- **Task to carry out**
Here the job is to repeat the listing exactly, but not the pictures in it.

- **Exercise material**
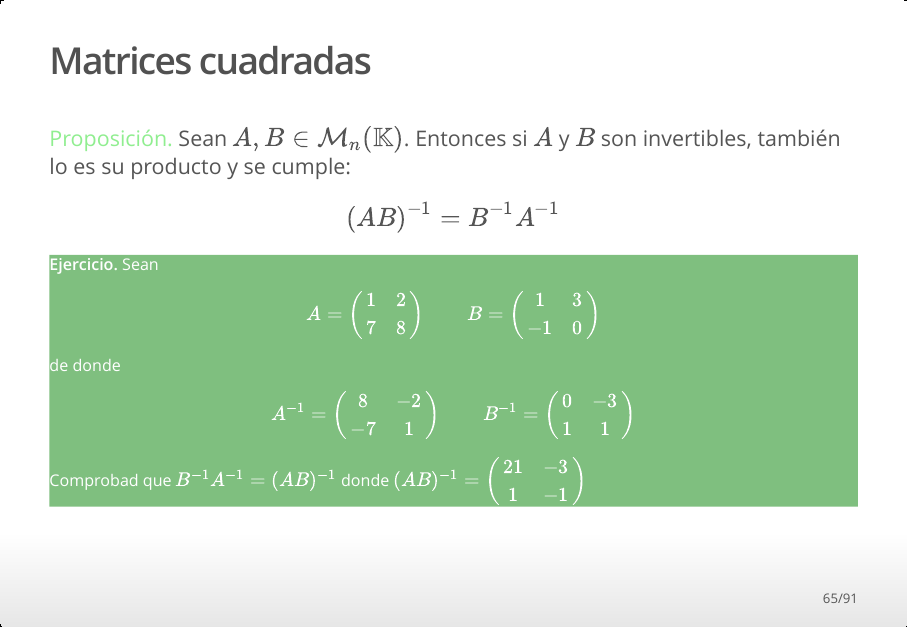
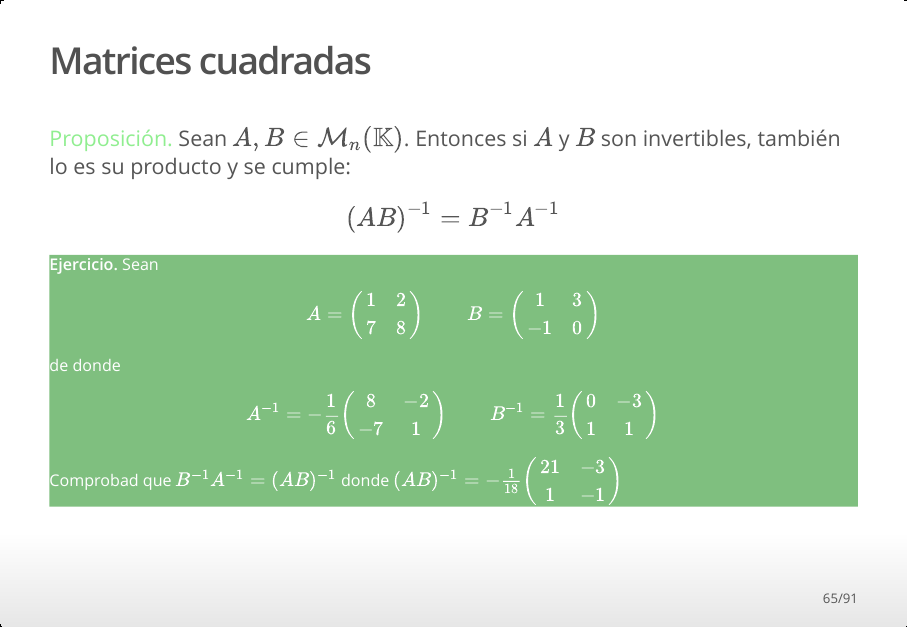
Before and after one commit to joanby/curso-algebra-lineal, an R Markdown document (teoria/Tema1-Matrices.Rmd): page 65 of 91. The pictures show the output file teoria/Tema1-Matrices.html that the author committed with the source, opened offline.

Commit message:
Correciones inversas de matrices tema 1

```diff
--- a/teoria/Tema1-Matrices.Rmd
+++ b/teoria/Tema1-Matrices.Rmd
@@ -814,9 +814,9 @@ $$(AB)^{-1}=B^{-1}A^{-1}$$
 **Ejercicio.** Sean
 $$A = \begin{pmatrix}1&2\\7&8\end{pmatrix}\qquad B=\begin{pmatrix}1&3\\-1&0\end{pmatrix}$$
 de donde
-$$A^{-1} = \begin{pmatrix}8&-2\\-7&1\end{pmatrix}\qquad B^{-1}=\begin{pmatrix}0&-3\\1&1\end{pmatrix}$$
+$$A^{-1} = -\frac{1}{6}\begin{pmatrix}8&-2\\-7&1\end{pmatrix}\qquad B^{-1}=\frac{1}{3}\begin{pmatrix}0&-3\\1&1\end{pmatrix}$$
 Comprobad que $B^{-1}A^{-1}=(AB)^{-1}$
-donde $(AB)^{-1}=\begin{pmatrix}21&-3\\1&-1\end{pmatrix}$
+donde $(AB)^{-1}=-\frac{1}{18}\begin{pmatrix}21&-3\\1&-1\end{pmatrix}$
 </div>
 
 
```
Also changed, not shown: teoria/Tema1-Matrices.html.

- **Task output**
Before and after one commit to joanby/curso-algebra-lineal, an R Markdown document (teoria/Tema1-Matrices.Rmd): page 65 of 91. The pictures show the output file teoria/Tema1-Matrices.html that the author committed with the source, opened offline.

Commit message:
Correciones inversas de matrices tema 1

```diff
--- a/teoria/Tema1-Matrices.Rmd
+++ b/teoria/Tema1-Matrices.Rmd
@@ -814,9 +814,9 @@ $$(AB)^{-1}=B^{-1}A^{-1}$$
 **Ejercicio.** Sean
 $$A = \begin{pmatrix}1&2\\7&8\end{pmatrix}\qquad B=\begin{pmatrix}1&3\\-1&0\end{pmatrix}$$
 de donde
-$$A^{-1} = \begin{pmatrix}8&-2\\-7&1\end{pmatrix}\qquad B^{-1}=\begin{pmatrix}0&-3\\1&1\end{pmatrix}$$
+$$A^{-1} = -\frac{1}{6}\begin{pmatrix}8&-2\\-7&1\end{pmatrix}\qquad B^{-1}=\frac{1}{3}\begin{pmatrix}0&-3\\1&1\end{pmatrix}$$
 Comprobad que $B^{-1}A^{-1}=(AB)^{-1}$
-donde $(AB)^{-1}=\begin{pmatrix}21&-3\\1&-1\end{pmatrix}$
+donde $(AB)^{-1}=-\frac{1}{18}\begin{pmatrix}21&-3\\1&-1\end{pmatrix}$
 </div>
 
 
```
Also changed, not shown: teoria/Tema1-Matrices.html.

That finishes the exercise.